Mount Everest – just the name evokes an air of majesty, danger, exploration and for Intrepid’s Jared Alster, a personal challenge. Would Jared be at the top of his game at altitudes of over 5400 metres (17,700 feet), or would a roll of the dice be his downfall in Nepal?…
“Everest National Park lies within the Khumbu region, home to the Sherpa people. They are renowned the world over for having super-human strength and the ability to climb mountains, like Everest, with relative ease compared to un-acclimatised Westerners. On our expedition, we had one Sirdar, or leader, and about five other Sherpas who would watch after us on our adventure.
Someone once said, “it doesn’t matter whether you win or lose, it’s how you play the game.” That was certainly the case for Gemma Urban, who had no idea of the rules and couldn’t work out which team was in front, but had so much fun matching it with local kids in Cambodia…
“After weaving through the streets on a long hot day in Siem Reap, we (being the fabulous four Swedish, English and Australian gang) wandered into our haven. This was a little refuge on the main road, where they offer ice-cold refresher towels that are actually kept in the freezer for our comfort and pleasure.
In Mongolia many things are different to what we are used to at home, but especially the food.

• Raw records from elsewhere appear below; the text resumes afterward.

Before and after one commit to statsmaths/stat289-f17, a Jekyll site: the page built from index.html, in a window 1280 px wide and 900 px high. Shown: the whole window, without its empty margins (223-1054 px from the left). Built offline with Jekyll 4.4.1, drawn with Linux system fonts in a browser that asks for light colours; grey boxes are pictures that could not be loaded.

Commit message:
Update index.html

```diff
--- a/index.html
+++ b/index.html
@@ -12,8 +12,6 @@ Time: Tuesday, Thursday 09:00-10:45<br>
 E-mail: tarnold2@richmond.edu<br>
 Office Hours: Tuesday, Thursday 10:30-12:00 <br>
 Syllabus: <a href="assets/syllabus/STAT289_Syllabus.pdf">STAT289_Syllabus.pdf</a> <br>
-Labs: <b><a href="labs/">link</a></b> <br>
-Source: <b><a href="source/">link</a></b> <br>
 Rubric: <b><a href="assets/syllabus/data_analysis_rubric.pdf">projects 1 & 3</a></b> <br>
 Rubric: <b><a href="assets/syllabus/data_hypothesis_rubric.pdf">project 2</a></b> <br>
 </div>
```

Trying fermented mare’s milk, dried curd, sour yoghurt and other traditional dishes is all part of the fun, and Intrepid’s Denis Sobnakov explains why a Mongolian barbecue gives you a special taste of the local lifestyle…
“We finally reached our remote destination, where we were warmly met by our hosts, Bat and Tsetseg. Our Mongolian friends invited us to their ger and Tsetseg gave us each a cup of salted milk tea and put a bucket of small breads, that looked like donuts, in the centre of our table. We talked for a while and our hosts told us that for dinner they will cook a meat dish and we’ll eat it in the traditional way.
Our most vivid travel memories can come from iconic sights or famous locations, but so often it’s the less likely experiences that sneak up on you. For Sheryll Stapleton her ‘mmm moment’ was enjoyed on the longest river in Southeast Asia…
“I never dreamed I would experience something like this. Years later and I still think of this mightiest of rivers in my dreams. The magnificent Mekong with its eddies and swirls. The peacefulness of the long boat broken only by the gradually increasing and then decreasing roar of a faster vessel.
We’re very proud to announce that Intrepid Travel has won the Preservation category of the prestigious Condé Nast Traveler World Savers Awards, with our far-reaching commitment to carbon management and low impact travel attracting the nod from the judges. The Preservation category is awarded to a travel company for, “Championing heritage, greening the planet”.
This is the fifth time that Intrepid’s Environmental Management Policy has been recognised, having previously received:
- 2011 Winner, Global Tourism Business Award, Tourism for Tomorrow Awards
- 2011 Highly Commended, Best Low Carbon Initiative, Virgin Holidays Responsible Travel Awards 2011
- 2010 Finalist The International Ecotourism Society Innovation Awards
- 2009 Budget Travel Magazine’s ‘Extra Mile Award’ for Intrepid Travel’s Carbon Offset Trips
A big thank you to Intrepid’s passionate group leaders around the world who play a vital role in inspiring travellers to care about and donate to projects supported by The Intrepid Foundation.
One of Intrepid Travel’s longest serving group leaders, Sally Arnold, is passionate about The Intrepid Foundation’s Indonesian project, Bumi Sehat, which has been making huge inroads to address maternal health issues…
“For 10 years, The Intrepid Foundation has been supporting WSPA. On behalf of ourselves and the animals, we are so grateful for everything that you have done for us.
The support has taken many forms. Intrepid’s promotion of animal-friendly choices for travellers has made people more aware of animal welfare issues on a global scale. The joint ‘Compassionate Traveller’ initiative was an example of the partnership flourishing; a global education campaign about travellers making the best choices for animals.
At the foot of the majestic Mt Kilimanjaro is a wonderful program that is helping to revolutionise education using the ‘sandwich’ approach!
The Village Education Project Kilimanjaro (VEPK) has received support through The Intrepid Foundation for five years now and we are proud to help support their long term commitment to critical primary education. Katy Allen, VEPK’s Director explains…
Since ancient times communities living in the Sacred Valley of the Incas have worshipped nature and the universe. In Peru today many still subscribe to these strong beliefs and whether or not you consider there to be a logical explanation, Intrepid’s Julio Padilla had a heart-pumping encounter with the powers of Pachamama…
“One day my brother told me he had been given a kind of ancient weapon that came from an underground tomb in the coast of Peru, dating back to around 500AD. I told him this could be very bad luck for him, because where we come from in the Amazon we do not touch things that belong to the dead. The belief of our people in the mountains is that the item could either bring you good times or bad times. And when it is about bad times, the energy of the dead could suck up your soul.